Giving up a weekend to attend a conference and chat about democracy might seem a little on the keen side – but I have to tell you, it was fantastic. I really enjoyed the combination of lightning talks (20 slides with 20 seconds per slide) and workshops, being able to learn while I listen as well as participate.
One of the standout lightning talks for me was Matt Clack (@E9to5) from Hackney Council who tackled the subject of empathy and personal experience in local government. He contended that, as councils have moved to automated systems and specified behaviours for employees, there is a danger of losing the connection between local government and the people. This leads to deterioration of trust and lack of engagement. Citizens want to be listened to and to trust their council. Matt was arguing that personal stories and relating to people on a personal level can be incredibly powerful. I agree! More human, less robot, please.

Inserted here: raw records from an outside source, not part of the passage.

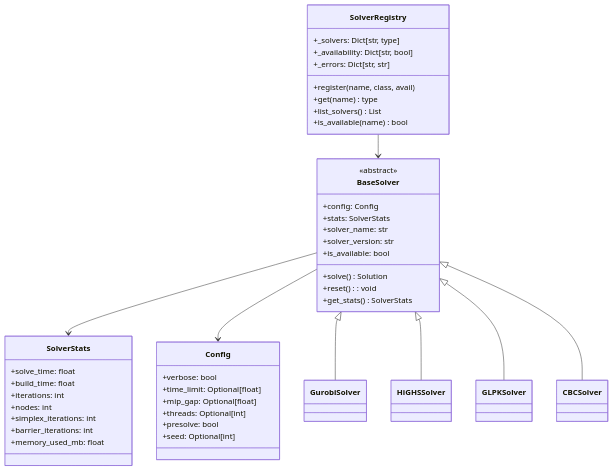
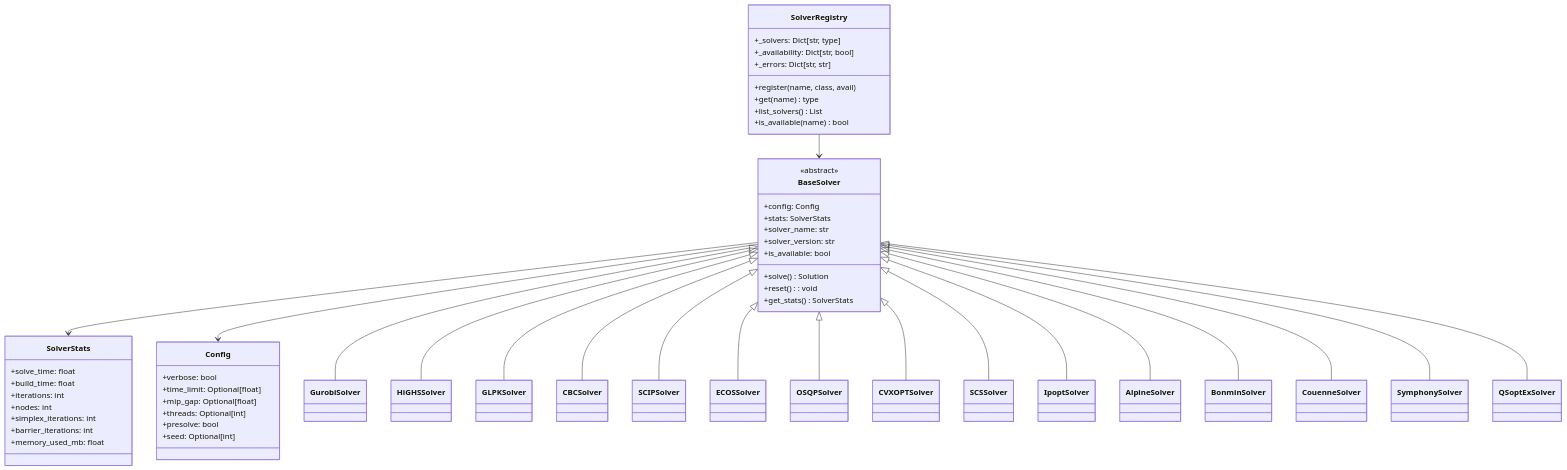
One commit to Oyhs-co/ISLA-LP-Benchmark changed the tenth of 35 diagrams in README.md. Above: the diagram before and after it, drawn with Mermaid. The commit also changed other lines of this file and 7 other files, not shown here.

````diff
--- a/README.md
+++ b/README.md
@@ -1024,51 +1137,62 @@
 ```mermaid
 classDiagram
     class BaseSolver {
         <<abstract>>
         +config: Config
         +stats: SolverStats
         +solver_name: str
         +solver_version: str
         +is_available: bool
         +solve() Solution
         +reset(): void
         +get_stats() SolverStats
     }
     
     class SolverStats {
         +solve_time: float
         +build_time: float
         +iterations: int
         +nodes: int
         +simplex_iterations: int
         +barrier_iterations: int
         +memory_used_mb: float
     }
     
     class SolverRegistry {
         +_solvers: Dict[str, type]
         +_availability: Dict[str, bool]
         +_errors: Dict[str, str]
         +register(name, class, avail)
         +get(name) type
         +list_solvers() List
         +is_available(name) bool
     }
     
     class Config {
         +verbose: bool
         +time_limit: Optional[float]
         +mip_gap: Optional[float]
         +threads: Optional[int]
         +presolve: bool
         +seed: Optional[int]
     }
     
     BaseSolver --> SolverStats
     BaseSolver --> Config
     BaseSolver <|-- GurobiSolver
     BaseSolver <|-- HiGHSSolver
     BaseSolver <|-- GLPKSolver
     BaseSolver <|-- CBCSolver
+    BaseSolver <|-- SCIPSolver
+    BaseSolver <|-- ECOSSolver
+    BaseSolver <|-- OSQPSolver
+    BaseSolver <|-- CVXOPTSolver
+    BaseSolver <|-- SCSSolver
+    BaseSolver <|-- IpoptSolver
+    BaseSolver <|-- AlpineSolver
+    BaseSolver <|-- BonminSolver
+    BaseSolver <|-- CouenneSolver
+    BaseSolver <|-- SymphonySolver
+    BaseSolver <|-- QSoptExSolver
     SolverRegistry --> BaseSolver
 ```
````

Another talk that inspired me was Chloe Brown (@KirkleesYC) from Kirklees Youth Council. Chloe spoke about the current lack of political awareness of young people and how having a good political education today will give youth a head start for when they can vote at 18. This is a really interesting topic, and it is in all our interest to get involved and see change through at both the local and the national level. When I was younger, I didn’t really care about politics because it didn’t seem relevant to me. Hindsight is always 20/20, and I wish I’d gained a broader depth of knowledge sooner.
During the afternoon on Saturday, I attended a session run by Sarah Allan (@SarahAllanUK) from Involve on how to get citizens involved in local decision-making. This topic is particularly close to my heart as it is, quite literally, my day job. I can teach our customers how to use our consultation platform until the cows come home; however, the other, equally important, bit of the consultation process is the public engagement strategy. Slapping a consultation up online won’t make a difference unless citizens know about it and get involved.
I work with a lot of wonderful local councils and central government departments. Two of the things I tend to go on about in my training sessions are 1) designing a consultation with respondents in mind and 2) engaging with citizens so they can respond. In a nutshell: you can build the best consultation in the world but if people don’t know it’s there they can’t get involved. And if people aren’t involved, that’s sad – not least because you can’t use their input to make an informed decision.
Sarah presented an approach to designing the public engagement strategy where the discussion with respondents is key. These are the three points that really stuck with me from the session:
- Involvement: some respondents are losing faith in government. This could be restored through improved interaction between the two parties. Getting citizens involved in a discussion before the actual consultation is key here – and should be a dialogue and not a narrative. This will help departments know exactly what to consult on and how to frame the questions.
- Plan ahead for results: if you know what you are looking to do with results, you will be able to effectively analyse the information provided. And plan accordingly for time.
- FEEDBACK TO RESPONDENTS: I am sorry for shouting that. But it’s true. You need to complete the feedback loop: you asked, they said – so what have you done with that information? By letting respondents know the results, you build trust with them, demonstrating that their valuable time giving you information was worth it.
Want to hear more about building consultations and engaging with citizens? Book a training consultation day and we’ll come and talk to you about consultation best practice and how to use Citizen Space and Dialogue to engage with citizens.
All in all, Notwestminster was really well run; I take my hat off to the organisers, and I’m looking forward to next year already!